  1. A name
  2. SWOT analysis

I realise a business name isn’t necessarily a priority, but it’s one of the few things I can focus on while still finishing my old role, and I’ve also noticed that to do things like register my food business with the local council needs a name too.

Choosing a name has been affected by a couple of things; what is the market I want to be attracting and what names haven’t already been taken with websites and social media sites? I haven’t yet done vast planning around my target market but I do have an idea of where I want to get to. I’ve had amusing emails from friends with suggestions of names, and discussions about whether Bake to Work Mummy would also work as the business name. There are clearly benefits to using the same name for everything, but my personal feeling is that the name needs to convey the type of work and design I’ll be doing.

When I set up the blog, I’d already decided that ‘mum who bakes in her spare time’ wasn’t the image I wanted to portray with the business; this is just my side-project. So on to other ideas. Some of the most comedic include Cakey McCakeface, wemakeanycake.com and The Crusty Cookie.
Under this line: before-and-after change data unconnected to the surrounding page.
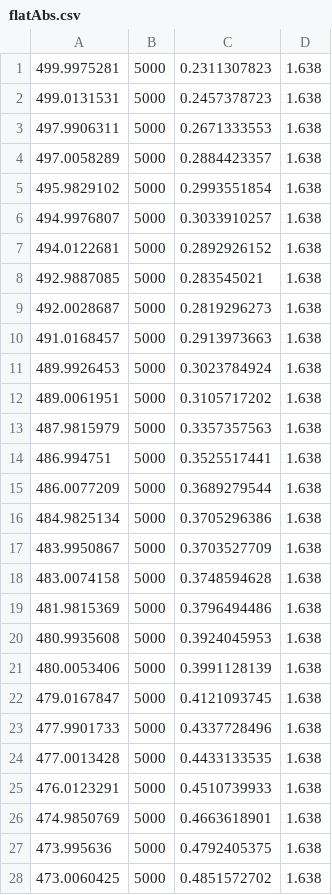
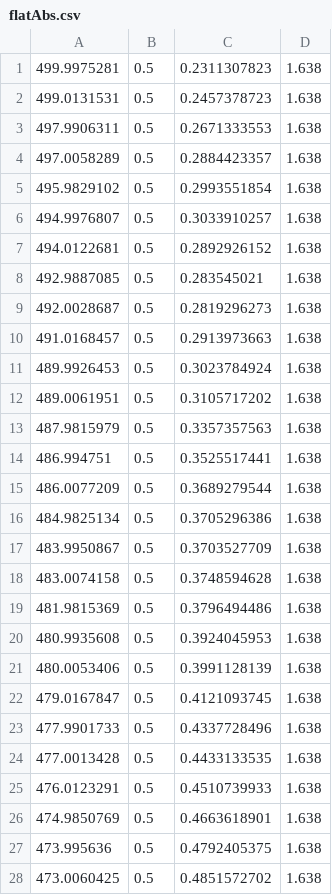
Before and after one commit to ConnorHayward/PENSimluation, a CSV file: input_files/flatAbs.csv, drawn as a sheet; only a part is shown; the diff covers the shown part only.

```diff
--- a/input_files/flatAbs.csv
+++ b/input_files/flatAbs.csv
@@ -1,28 +1,28 @@
-499.9975281,5000,0.2311307823,1.638
-499.0131531,5000,0.2457378723,1.638
-497.9906311,5000,0.2671333553,1.638
-497.0058289,5000,0.2884423357,1.638
-495.9829102,5000,0.2993551854,1.638
-494.9976807,5000,0.3033910257,1.638
-494.0122681,5000,0.2892926152,1.638
-492.9887085,5000,0.283545021,1.638
-492.0028687,5000,0.2819296273,1.638
-491.0168457,5000,0.2913973663,1.638
-489.9926453,5000,0.3023784924,1.638
-489.0061951,5000,0.3105717202,1.638
-487.9815979,5000,0.3357357563,1.638
-486.994751,5000,0.3525517441,1.638
-486.0077209,5000,0.3689279544,1.638
-484.9825134,5000,0.3705296386,1.638
-483.9950867,5000,0.3703527709,1.638
-483.0074158,5000,0.3748594628,1.638
-481.9815369,5000,0.3796494486,1.638
-480.9935608,5000,0.3924045953,1.638
-480.0053406,5000,0.3991128139,1.638
-479.0167847,5000,0.4121093745,1.638
-477.9901733,5000,0.4337728496,1.638
-477.0013428,5000,0.4433133535,1.638
-476.0123291,5000,0.4510739933,1.638
-474.9850769,5000,0.4663618901,1.638
-473.995636,5000,0.4792405375,1.638
-473.0060425,5000,0.4851572702,1.638
+499.9975281,0.5,0.2311307823,1.638
+499.0131531,0.5,0.2457378723,1.638
+497.9906311,0.5,0.2671333553,1.638
+497.0058289,0.5,0.2884423357,1.638
+495.9829102,0.5,0.2993551854,1.638
+494.9976807,0.5,0.3033910257,1.638
+494.0122681,0.5,0.2892926152,1.638
+492.9887085,0.5,0.283545021,1.638
+492.0028687,0.5,0.2819296273,1.638
+491.0168457,0.5,0.2913973663,1.638
+489.9926453,0.5,0.3023784924,1.638
+489.0061951,0.5,0.3105717202,1.638
+487.9815979,0.5,0.3357357563,1.638
+486.994751,0.5,0.3525517441,1.638
+486.0077209,0.5,0.3689279544,1.638
+484.9825134,0.5,0.3705296386,1.638
+483.9950867,0.5,0.3703527709,1.638
+483.0074158,0.5,0.3748594628,1.638
+481.9815369,0.5,0.3796494486,1.638
+480.9935608,0.5,0.3924045953,1.638
+480.0053406,0.5,0.3991128139,1.638
+479.0167847,0.5,0.4121093745,1.638
+477.9901733,0.5,0.4337728496,1.638
+477.0013428,0.5,0.4433133535,1.638
+476.0123291,0.5,0.4510739933,1.638
+474.9850769,0.5,0.4663618901,1.638
+473.995636,0.5,0.4792405375,1.638
+473.0060425,0.5,0.4851572702,1.638
```
Also changed, not shown: 73 edited cells elsewhere in this file, 20 other files.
Who’d have thought the first two are already genuine company names?! We’ve been through every variation imaginable of Claire’s Bakery, Claire’s Little Cakery, and anything else related to cakes, bakes and Claire. And every name I liked, someone has already beaten me to it.

And then one day I struck gold. I found a name that conveys the high quality, bespoke service I’m aiming to offer. And better still, no one else seems to have thought of it (I’m not sharing it yet!). So I’ve set up the Facebook, Twitter and Instagram accounts, with the website soon to follow, to ensure I don’t suddenly lose out while returning my focus on the proper business set up.

First step here was to consider my strengths and weaknesses, as well as what’s happening in my local area. So my first step was to carry out a SWOT analysis. For those who don’t know, this is a simple and structured way of assessing internal and external factors that may affect a business, part of a business, or a product. It involves a considered look at the internal Strengths and Weaknesses alongside the external Opportunities and Threats.

Turns out the hubbie and I are a little sad and enjoyed spending ages doing the SWOT. Personal strengths and weaknesses were reasonably easy. I know what I can and can’t do when it comes to cake decorating, what my strengths are in terms of coming from a business background, and where I need to build more skills. There would be no point lying since the SWOT is going to inform the business choices I make going forward, so it’s futile pretending I’m not stubborn or messy.

Local competitors form both my opportunities and my threats, and have been easy to research as local Facebook parenting groups contain daily requests for cake makers. Key things I’ve spotted so far:
– The market is pretty saturated with at least ten recommendations every time someone makes a request;
– Quality across the market is mixed – I can spot 4/5 companies I feel stand out above the rest (I’ll be looking at them in more detail); and
– Looking at the stand out companies has already helped me identify where I might be able to fill some gaps in the local market as well as reassure me in terms of my planned offering.

Next week I’ll be considering the competition in more detail. How do I plan my offering to stand out from the crowd, and be clear what services I offer at what time of year? All ideas welcome!

Meanwhile, here’s one of my favourite cakes: the first of many kids cakes I’ve been making for years now!

Childs birthday2